Admittedly, he had plenty of time to plan his actions and waited what felt like an eternity while Indian Prime Minister Narendra Modi and Australian Deputy Prime Minister Richard Marles congratulated all of his teammates before finally standing on stage alongside him.
Once that awkwardness was over, Cummins knelt to lift the trophy. He was careful not to block any of his teammates behind him, while also keeping the hard-earned trophy in full view.
But that was just one of his unheralded acts as the world celebrated his team’s stunning performance.
He was then caught on camera handing over the trophy to the Australian Indian handlers and taking a photo of their beaming faces.
“How can I hate this guy now?” said an Indian fan on social media.
And another said: “Come on Cummins, let me hate you.”
But most Indian fans were simply impressed by his selflessness.
“Great gesture from the great athlete Pat Cummins, pure gentleman…truly a champion,” wrote another on X (formerly Twitter).
“True leader. Congratulations Australia,” said another Indian fan.
“This is stunning. What a man!” another said.
“That’s really sweet and gentlemanly of him, he’s a great guy. Although today’s results broke me,” said another.
Meanwhile, after Australia ambushed the red-hot hosts and silenced the huge crowd, Cummins claimed ODI cricket was indeed alive and well.
Since the early 2000s, 50-over cricket has not been the game’s strongest format, and the growing popularity of franchise leagues has cemented Twenty-20’s place as a mass format in the years since.
The tradition of Test cricket has ensured its own longevity, leaving ODI cricket caught between the two formats and its popularity undoubtedly declining.
The constant resting of players outside of World Cups and the move behind a TV paywall in Australia have also damaged the format, which has long struggled for context.
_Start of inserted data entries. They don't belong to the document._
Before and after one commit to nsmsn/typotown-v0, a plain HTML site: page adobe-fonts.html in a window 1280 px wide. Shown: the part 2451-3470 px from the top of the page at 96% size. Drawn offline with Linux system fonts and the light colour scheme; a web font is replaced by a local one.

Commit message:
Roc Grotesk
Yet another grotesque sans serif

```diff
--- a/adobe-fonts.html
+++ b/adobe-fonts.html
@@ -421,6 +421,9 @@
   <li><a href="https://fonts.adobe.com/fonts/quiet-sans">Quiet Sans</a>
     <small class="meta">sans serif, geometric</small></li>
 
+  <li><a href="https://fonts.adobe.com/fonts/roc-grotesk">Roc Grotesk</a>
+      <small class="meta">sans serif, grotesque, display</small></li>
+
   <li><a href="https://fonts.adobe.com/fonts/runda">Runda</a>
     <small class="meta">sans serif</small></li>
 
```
Over the last three years, Australia has attracted an average of just 8,453 spectators to ODIs on home soil, compared to 12,385 for T20Is and 20,184 per day for Test cricket over that period.
During their home triangular series in the summer of 2003–04, the last before the introduction of the T20I, Australia attracted an average crowd of 31,685.
But there has been no shortage of interest in India’s showpiece 50-over format event over the last six weeks.
Afghanistan’s surprise sixth-place finish, England’s constant struggles to find form and the Netherlands’ surprise win over South Africa kept the bottom end of the table in sight.
Higher up, India’s unwavering dominance was a spectacle, as was Australia’s recovery from a 0-2 start to qualify for the final on an eight-match winning streak.
But the decision was a throwback to high-quality, exciting ODI cricket.
Australia became the first team to beat India throughout the tournament before Travis Head’s 137-run masterpiece clinched victory in front of 130,000 stunned fans in Ahmedabad.
Cummins believed the quadrennial tournament had the power to continue to keep the ODI format fresh amid concerns over its future.
“Maybe because we won, but I fell in love with ODI again in this World Cup,” Australia’s captain said.
“I think the scenario where every game really counts means something different than just a bilateral (series).
“The World Cup has such a rich history, I am sure it will last for a long time.
“Yes, there have been so many wonderful games, so many wonderful stories in the last few months. So I think there is definitely a place (for ODI cricket).”
Such was Cummins’ awe at the ODI triumph that he rated it Australia’s best performance of the year before retaining the Ashes in England and winning the World Test Championship.
“The World Test Championship was huge,” he said.
“But an ODI World Cup, I think, is a rich story and the fact of coming to a place like India where the conditions are very different to home.
“It’s pretty tiring, 11 games in five or six weeks, but the way the group stuck together and got the medal, that’s the highlight.”
– With AAP